There is a separate spying application called Robin UI Spy. After launching it, you can spy using mouseover on all opened applications, including Windows Explorer itself. As with all spying in RPA products, this sometimes works well depending on how the application was designed. I tried spying Robin’s own website and a lot of things can’t be spied using simple mouseover, including their whole header bar.

Each element that you spy saves a list of attributes (UIA in this case) that you can tweak. No surprise there. It also takes a screen capture and saves that as well. I’m not sure how that image is used but it is worrying, as we all know that the way an application is rendered can vary wildly from one PC to the next.

Once you’ve spied all the elements by mouseover and Ctrl+left mouse click, you can save this “spied application” into an “.appmask file”. Under the hood, it looks like a JSON file. There you can see the entire image of the element embedded in string format.

Creating a Process

There is a text-editor like development environment provided called Robin Editor.

It looks like a reskinned Eclipse or other IDE and this tells me that the target users are software developers/programmers. Reading the language docs (https://robin-language.org/docs/robin-the-rpa-language/) confirms this as well. There’s no way business users will be able to understand stuff like enums, goto’s + labels etc. One of RPA’s great strengths is how it can allow non-techies to contribute to the development of their business processes.

At the same time, there’s no debugging capability, not even breakpoints in the IDE. So I would not call this ready for developers even yet.

I’m still unclear on how you can launch an application if it’s not opened yet. I don’t see anywhere in the docs that refer to this. The Robin Project seems to be built by developers for developers.

Conclusion

This is really a programmer oriented tool. The documentation, debuggins and testing capabilities aren’t there yet to support widespread or even POC use. But I guess give it some time.

There is no indication now of any logging capability for auditing, or orchestration. I have a feeling that you are supposed to code one yourself, as I see references to conditional statements like “if today is Saturday do this” in the examples.

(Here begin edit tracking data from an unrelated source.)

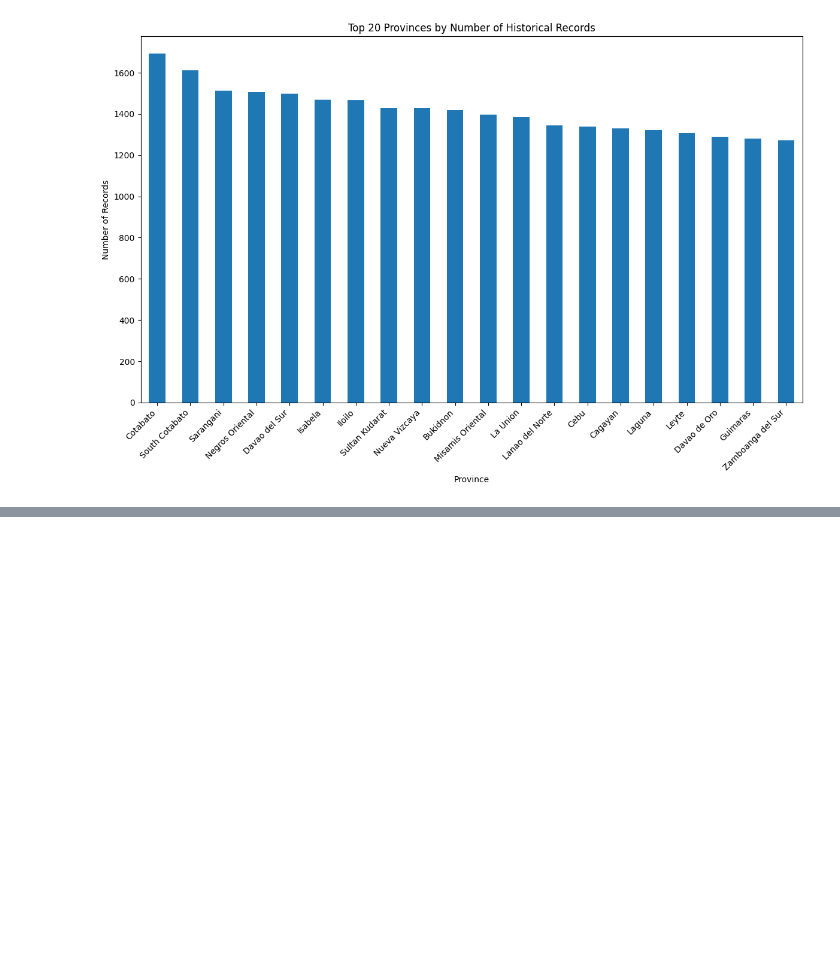
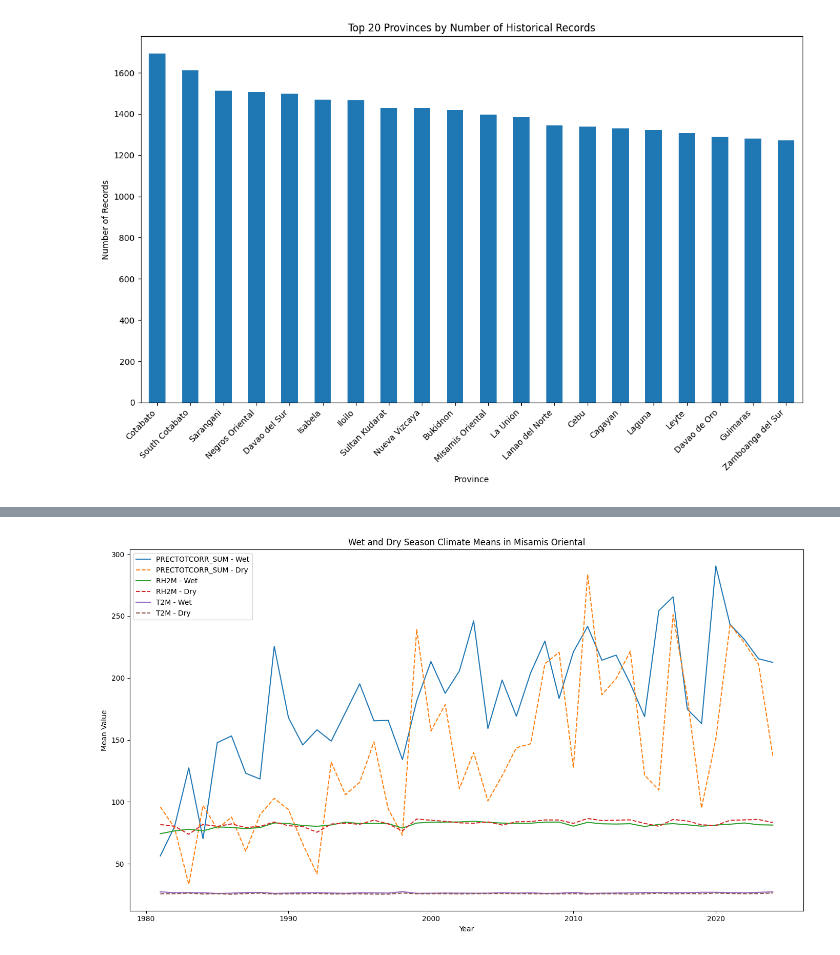
Before and after one commit to meruuuuooo/croptap-ml-v2, a Jupyter notebook: notebooks/01_data_exploration.ipynb, the cells around one changed output, grey strips where cells are left out. Cells and saved outputs as stored; diff of their text form; code cells hidden in the pictures; blank space fills up the shorter version.

```diff
--- a/notebooks/01_data_exploration.ipynb
+++ b/notebooks/01_data_exploration.ipynb
@@ -40,0 +159,5 @@ Historical performance: 93369 records
+# %%
+for param, group in climate_df.groupby('PARAMETER'):
+    print(f"--- {param} ---")
+    print(group.head(5))
+    print()
@@ -219,0 +421,29 @@ plt.show()
+# %%
+# Pivot for plotting
+pivot_df = misamis_oriental_climate.pivot_table(
+    index='YEAR', columns='PARAMETER', values=['WET_SEASON', 'DRY_SEASON'], aggfunc='mean'
+)
+
+plt.figure(figsize=(14, 8))
+for param in misamis_oriental_climate['PARAMETER'].unique():
+    plt.plot(
+        pivot_df.index,
+        pivot_df['WET_SEASON'][param],
+        label=f'{param} - Wet',
+        linestyle='-'
+    )
+    plt.plot(
+        pivot_df.index,
+        pivot_df['DRY_SEASON'][param],
+        label=f'{param} - Dry',
+        linestyle='--'
+    )
+
+plt.title('Wet and Dry Season Climate Means in Misamis Oriental')
+plt.xlabel('Year')
+plt.ylabel('Mean Value')
+plt.legend()
+plt.tight_layout()
+plt.show()
+# %% [output]
+[figure, added]
```
Also changed, not shown: parts of 10 cells of this notebook, 12 other files.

This seems to be something to use when 1. you are a developer and 2. what you want is attended or desktop based automation.